International Conference and Exhibition on Metabolomics & Systems Biology

S. P. Pattanayak, A. Kaur, P. Anandan and P. Sunita

ScientificTracks Abstracts: J Comput Sci Syst Biol

DOI: 10.4172/0974-7230.S1.02

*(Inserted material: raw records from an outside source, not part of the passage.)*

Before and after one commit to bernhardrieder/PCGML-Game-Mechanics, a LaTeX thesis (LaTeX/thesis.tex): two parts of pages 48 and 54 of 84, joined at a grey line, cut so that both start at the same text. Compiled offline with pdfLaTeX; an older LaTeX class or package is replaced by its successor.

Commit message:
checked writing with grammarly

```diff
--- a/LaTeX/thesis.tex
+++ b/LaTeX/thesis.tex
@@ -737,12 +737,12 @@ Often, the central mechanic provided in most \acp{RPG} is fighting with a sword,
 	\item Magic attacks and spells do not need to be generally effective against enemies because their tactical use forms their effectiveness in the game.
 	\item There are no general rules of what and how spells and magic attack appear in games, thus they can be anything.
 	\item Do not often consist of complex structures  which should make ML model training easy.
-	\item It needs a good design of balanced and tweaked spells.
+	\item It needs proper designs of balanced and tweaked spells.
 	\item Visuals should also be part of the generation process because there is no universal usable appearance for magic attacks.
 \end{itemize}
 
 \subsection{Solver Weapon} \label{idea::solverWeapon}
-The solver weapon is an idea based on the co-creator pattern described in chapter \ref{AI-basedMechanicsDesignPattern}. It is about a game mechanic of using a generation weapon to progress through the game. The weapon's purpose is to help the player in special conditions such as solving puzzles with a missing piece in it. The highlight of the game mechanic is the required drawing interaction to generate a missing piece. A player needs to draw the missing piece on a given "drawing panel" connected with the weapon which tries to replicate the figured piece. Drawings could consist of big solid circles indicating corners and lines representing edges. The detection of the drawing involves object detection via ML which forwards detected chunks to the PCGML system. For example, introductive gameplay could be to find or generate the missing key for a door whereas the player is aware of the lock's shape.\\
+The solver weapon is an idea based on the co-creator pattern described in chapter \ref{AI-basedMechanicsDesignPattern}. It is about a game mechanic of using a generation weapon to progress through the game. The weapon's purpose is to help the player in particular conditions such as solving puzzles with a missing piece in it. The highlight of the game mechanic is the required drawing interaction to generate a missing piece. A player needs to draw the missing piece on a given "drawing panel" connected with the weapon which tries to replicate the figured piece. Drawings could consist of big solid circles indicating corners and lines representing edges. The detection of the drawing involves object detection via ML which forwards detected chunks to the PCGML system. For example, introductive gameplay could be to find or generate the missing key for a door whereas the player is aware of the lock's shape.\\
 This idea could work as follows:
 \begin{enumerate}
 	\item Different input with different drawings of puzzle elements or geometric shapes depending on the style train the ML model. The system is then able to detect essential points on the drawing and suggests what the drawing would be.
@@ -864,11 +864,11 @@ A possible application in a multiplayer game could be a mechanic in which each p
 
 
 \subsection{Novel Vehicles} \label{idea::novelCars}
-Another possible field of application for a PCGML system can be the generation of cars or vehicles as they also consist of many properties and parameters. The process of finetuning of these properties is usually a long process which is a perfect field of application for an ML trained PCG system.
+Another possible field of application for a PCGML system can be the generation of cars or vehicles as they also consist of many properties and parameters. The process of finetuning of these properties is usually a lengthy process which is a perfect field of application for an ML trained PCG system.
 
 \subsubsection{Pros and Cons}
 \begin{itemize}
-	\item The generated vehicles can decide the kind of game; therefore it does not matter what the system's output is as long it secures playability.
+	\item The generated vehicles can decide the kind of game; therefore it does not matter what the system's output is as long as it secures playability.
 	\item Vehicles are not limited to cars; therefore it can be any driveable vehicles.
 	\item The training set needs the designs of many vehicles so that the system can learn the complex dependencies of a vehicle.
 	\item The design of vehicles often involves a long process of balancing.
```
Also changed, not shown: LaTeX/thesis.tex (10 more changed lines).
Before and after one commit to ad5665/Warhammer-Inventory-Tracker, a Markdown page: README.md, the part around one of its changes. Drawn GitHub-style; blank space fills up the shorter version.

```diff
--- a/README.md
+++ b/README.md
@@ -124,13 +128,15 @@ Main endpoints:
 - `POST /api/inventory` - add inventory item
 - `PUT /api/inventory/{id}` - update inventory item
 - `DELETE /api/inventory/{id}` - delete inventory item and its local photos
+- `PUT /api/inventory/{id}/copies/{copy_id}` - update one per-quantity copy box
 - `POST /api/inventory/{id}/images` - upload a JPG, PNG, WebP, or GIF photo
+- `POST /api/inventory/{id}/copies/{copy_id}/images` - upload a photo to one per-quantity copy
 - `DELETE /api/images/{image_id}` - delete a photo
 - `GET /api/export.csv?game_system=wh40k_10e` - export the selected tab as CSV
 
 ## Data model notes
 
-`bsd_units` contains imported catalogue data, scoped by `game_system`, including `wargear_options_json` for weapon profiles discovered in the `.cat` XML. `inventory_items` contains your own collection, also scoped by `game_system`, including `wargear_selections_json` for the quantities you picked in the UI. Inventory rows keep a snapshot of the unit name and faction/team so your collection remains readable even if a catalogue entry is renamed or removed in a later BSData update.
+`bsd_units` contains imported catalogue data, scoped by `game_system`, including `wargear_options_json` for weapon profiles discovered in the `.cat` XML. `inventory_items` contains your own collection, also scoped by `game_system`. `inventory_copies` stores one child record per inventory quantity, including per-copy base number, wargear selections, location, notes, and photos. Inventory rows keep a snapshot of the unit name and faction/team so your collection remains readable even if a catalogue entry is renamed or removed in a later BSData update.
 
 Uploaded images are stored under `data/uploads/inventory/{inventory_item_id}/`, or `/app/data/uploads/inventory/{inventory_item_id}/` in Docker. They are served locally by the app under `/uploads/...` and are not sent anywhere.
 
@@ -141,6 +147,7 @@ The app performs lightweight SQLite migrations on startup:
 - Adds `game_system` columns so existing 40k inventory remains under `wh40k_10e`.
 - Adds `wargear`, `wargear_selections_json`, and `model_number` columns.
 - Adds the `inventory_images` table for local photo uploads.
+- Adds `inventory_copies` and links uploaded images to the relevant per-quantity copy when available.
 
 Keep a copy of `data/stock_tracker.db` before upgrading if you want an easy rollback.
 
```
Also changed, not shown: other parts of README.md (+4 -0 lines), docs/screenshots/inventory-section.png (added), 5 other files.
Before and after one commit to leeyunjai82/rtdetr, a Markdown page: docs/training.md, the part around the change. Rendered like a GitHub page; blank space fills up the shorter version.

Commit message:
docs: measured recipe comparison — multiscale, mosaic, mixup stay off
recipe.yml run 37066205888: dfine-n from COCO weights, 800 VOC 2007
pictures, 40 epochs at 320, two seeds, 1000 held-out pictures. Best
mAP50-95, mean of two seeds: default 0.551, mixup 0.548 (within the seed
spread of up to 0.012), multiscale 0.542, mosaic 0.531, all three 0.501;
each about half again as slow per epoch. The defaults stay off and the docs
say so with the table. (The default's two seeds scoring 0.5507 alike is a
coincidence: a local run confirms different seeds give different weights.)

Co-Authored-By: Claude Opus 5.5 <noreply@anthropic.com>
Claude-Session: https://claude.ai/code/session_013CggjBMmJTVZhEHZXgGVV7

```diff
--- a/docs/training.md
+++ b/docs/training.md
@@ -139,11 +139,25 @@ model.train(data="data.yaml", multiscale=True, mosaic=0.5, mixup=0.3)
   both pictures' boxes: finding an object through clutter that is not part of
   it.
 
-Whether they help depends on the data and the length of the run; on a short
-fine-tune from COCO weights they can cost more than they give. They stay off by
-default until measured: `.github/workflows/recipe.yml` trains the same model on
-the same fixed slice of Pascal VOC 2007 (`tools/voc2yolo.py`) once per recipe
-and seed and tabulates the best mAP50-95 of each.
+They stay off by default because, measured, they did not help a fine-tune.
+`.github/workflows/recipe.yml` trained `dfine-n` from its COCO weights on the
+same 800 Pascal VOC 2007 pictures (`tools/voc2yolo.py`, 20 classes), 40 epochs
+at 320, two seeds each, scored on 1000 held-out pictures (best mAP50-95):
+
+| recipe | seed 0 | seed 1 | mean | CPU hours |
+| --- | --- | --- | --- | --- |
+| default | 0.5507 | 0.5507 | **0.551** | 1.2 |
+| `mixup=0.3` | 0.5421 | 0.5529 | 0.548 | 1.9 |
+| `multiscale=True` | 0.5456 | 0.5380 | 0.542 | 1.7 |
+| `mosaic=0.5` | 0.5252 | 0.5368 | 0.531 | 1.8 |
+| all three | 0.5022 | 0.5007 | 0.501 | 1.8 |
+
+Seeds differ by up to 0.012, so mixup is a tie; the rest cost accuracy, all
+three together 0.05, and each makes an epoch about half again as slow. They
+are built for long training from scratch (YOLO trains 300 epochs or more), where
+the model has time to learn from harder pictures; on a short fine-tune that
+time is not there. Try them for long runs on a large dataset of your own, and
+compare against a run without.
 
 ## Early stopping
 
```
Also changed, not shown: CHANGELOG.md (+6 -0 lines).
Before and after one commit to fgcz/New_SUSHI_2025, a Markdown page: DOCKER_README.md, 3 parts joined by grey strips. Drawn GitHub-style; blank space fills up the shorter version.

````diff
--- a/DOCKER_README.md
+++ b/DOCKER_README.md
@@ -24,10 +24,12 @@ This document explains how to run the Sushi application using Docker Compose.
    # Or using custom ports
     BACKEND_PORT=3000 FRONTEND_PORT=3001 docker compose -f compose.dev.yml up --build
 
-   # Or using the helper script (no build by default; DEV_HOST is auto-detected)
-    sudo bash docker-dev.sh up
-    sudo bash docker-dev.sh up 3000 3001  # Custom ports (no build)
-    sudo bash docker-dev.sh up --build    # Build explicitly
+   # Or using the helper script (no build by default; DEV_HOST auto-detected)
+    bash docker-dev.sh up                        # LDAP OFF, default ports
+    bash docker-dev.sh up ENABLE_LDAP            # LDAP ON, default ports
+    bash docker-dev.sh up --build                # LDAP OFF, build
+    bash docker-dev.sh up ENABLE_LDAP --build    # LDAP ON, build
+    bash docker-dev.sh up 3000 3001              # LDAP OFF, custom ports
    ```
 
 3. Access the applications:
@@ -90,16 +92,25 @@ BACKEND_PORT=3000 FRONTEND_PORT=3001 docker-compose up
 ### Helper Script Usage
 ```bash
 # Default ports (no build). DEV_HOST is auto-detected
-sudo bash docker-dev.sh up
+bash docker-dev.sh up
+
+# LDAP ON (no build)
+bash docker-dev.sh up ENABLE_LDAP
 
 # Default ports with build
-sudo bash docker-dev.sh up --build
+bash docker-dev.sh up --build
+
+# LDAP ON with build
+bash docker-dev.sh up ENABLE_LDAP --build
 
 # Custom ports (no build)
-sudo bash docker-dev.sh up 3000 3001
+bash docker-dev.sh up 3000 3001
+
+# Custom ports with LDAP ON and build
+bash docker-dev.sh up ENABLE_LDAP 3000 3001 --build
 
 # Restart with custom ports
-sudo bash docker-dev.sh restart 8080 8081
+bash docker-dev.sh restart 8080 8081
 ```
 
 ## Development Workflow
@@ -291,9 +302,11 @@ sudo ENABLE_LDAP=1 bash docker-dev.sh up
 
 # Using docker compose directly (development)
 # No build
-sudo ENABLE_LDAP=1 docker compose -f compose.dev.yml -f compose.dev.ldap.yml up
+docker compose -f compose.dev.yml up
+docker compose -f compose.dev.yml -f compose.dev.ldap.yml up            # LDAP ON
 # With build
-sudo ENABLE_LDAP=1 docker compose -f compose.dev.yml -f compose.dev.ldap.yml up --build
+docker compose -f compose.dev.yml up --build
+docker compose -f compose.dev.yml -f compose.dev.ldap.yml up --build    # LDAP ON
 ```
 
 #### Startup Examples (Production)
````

A simple, sensitive and accurate liquid chromatography positive ion atmospheric pressure ionization tandem mass spectrometry method was developed and validated for the quantification of duloxetine in human plasma. Following liquid?liquid extraction, the analyte was separated using an isocratic mobile phase on a reverse phase column (Xterra MS C18 (5μm,100?3.0mm)) at a column oven temperature of 30?C and analysed by MS/MS (Sciex API 3000) in the multiple reaction monitoring mode using the respective [M+H] + ions , m/z 298.2 to154.10 and 298.2 to 44.0 for duloxetine and m/z 310.0 to 44.0 for fluoxetine (internal standard). The isocratic mobile phase composition was a mixture of acetonitrile:0.1% formic acid (50:50 v/v), which was pumped at a flow rate of 1.0mL/min with split ration of 60:40(v/v). The assay exhibited a linear dynamic range of 0.345 to 185.463ng/ml for duloxetine in human plasma. The lower limit of quantification was 0.345 ng/ml with the relative standard deviation of less than 2.41% (n=4). Acceptable precision and accuracy were obtained for concentrations over the standard curve range. No significant degradation was observed for duloxetine in human plasma when stored at room temperature (4h), when subjected to freeze and thaw cycles (3 cycles). The overall absolute recovery is 76.92 % to 85.89%. No matrix suppression was found in the method (94.64%to 100.33%). Because of short run time of 2.0 minutes per sample, the maximum throughput of approximately 500 human plasma samples can be analysed per day in compliance with the current regulatory requirements, which makes it more economical and rapid method of analysis.
S. P. Pattanayak is working as an Assistant Professor in the University, Birla Institute of Technology (BIT), Mesra, a technical university under UGC, India established in 1955 and has done his master?s and doctoral research on preclinical breast cancer research. He has published more than 24 research papers and 25 conference proceedings and serving as an editorial board member and reviewer of repute in some National (including India Government official publications) and International journals. He has hands on experience in clinical research. He also works as a visiting professor and external examiner in some reputed organizations of India.